Newark Advisory Board Votes for Quick State Turnaround on Accountability ResultsSeptember 2, 2015
QOD: The Truth is that the Achievement Gap Isn’t Only About Black and Latino StudentsSeptember 2, 2015
So, how’s it going at Camden Public Schools, where three new renaissance schools – hybrid district/charter schools run by non-profit operators KIPP, Mastery, and Uncommon – opened this week? Under-enrolled? Community opposition? Drill and kill?
From the Courier-Post:
The city’s first newly built Renaissance school has dozens of classrooms on three floors, a gym big enough for two basketball courts and an all-purpose room that comfortably seats hundreds of uniformed students.
But despite all that, the 110,000-square-foot KIPP Cooper Norcross Academy can’t meet the demand for its services.
“We are overenrolled, with a waiting list of about 360 kids,” Drew Martin, the academy’s executive director, said Tuesday. “Unfortunately, this year we won’t be able to add space for everyone.”
And from KIPP Cooper Norcross Academy mom Siomara Pesante,
“I think it’s great, and she says she loves it,” said Pesante, noting her 5-year-old, Symelia Shields, had run back to hug her teacher.
If not for the Urban Hope Act (which authorized renaissance schools in Camden, Newark, and Trenton), Symelia would be starting kindergarten at Whittier Family Schools. There, according to the DOE’s most recent School Performance Report, 83% of third-graders failed basic skills tests in language arts and 80% failed basic skills tests in math; 88% of fifth-graders there failed both tests.
So everyone’s happy, right? Parents and children are, but that’s not stopping New Jersey’s three core anti-reform lobbying groups from mounting challenges to Camden’s efforts to expand school options and increase student achievement.
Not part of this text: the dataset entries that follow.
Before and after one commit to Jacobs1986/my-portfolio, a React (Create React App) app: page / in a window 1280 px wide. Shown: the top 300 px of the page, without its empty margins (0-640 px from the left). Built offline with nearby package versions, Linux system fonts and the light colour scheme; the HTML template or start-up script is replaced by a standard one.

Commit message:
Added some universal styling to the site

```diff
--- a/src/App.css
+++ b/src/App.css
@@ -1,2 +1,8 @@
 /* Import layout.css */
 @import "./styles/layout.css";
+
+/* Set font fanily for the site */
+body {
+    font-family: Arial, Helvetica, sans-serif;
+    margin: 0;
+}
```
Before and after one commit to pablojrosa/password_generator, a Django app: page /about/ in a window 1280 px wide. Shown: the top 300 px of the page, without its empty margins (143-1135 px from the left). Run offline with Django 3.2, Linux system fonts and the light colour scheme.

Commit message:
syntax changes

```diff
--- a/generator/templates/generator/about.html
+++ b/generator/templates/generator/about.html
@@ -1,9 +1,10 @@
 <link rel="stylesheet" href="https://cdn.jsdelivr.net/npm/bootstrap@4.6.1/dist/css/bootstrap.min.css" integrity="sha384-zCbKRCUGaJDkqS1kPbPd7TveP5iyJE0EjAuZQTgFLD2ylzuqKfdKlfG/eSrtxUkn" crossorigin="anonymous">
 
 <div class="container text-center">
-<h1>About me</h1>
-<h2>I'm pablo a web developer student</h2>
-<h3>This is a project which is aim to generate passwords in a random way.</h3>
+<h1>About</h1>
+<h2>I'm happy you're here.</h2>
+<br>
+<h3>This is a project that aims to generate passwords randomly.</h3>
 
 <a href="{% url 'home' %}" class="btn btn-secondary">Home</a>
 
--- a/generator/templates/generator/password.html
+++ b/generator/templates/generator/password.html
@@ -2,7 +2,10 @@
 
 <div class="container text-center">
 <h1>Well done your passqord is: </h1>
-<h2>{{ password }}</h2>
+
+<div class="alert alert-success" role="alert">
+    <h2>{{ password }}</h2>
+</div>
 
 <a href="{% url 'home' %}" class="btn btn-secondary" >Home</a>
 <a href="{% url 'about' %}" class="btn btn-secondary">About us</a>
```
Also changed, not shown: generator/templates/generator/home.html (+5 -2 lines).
Mastery, Uncommon & KIPP chains first year in Camden show student segregation, under-enrollment http://www.edlawcenter.org/news/archives/other-issues/new-camden-
NJEA’s formal complaint against the New Jersey Department of Education:
On April 8th, 2015, the Commissioner of Education granted the application of the Superintendent of the Camden Public School District to close five District schools and, at the same time, granted permission for five renaissance schools to serve as a primary school for students who previously attended the five to be closed schools and for all students who would attend those schools in September but for their closure(s). For several reasons the Commissioner of Education’s actions violated applicable statutes and regulations
Save Our School-NJ requests that Commissioner Hespe reject the Mastery and Uncommon Schools applications for renaissance school projects in Camden because they violate the Urban Hope legislation and regulations.
This is the conundrum facing any New Jersey resident who cares about public education, especially in our chronically-failing districts. NJEA, Education Law Center, and Save Our Schools profess to care about kids. But instead of celebrating families’ opportunities for school options they undermine them, sacrificing student achievement on the altar of the status quo.
They have their reasons, of course. NJEA resents the fact that renaissance schools aren’t required to hire union members. Education Law Center thinks it’s protecting the antiquated Abbott funding rules that send $24K per year per student to Camden. Save Our Schools resents any infringement on local control, an anthemic sentiment in a highly-segregated school system like N.J. where, seven miles away from Camden, kindergartners residing in prosperous Cherry Hill attend uniformly excellent schools.
That’s fine. But if these groups had their way, Symelia Pesante would be enrolled in Whittier Family School.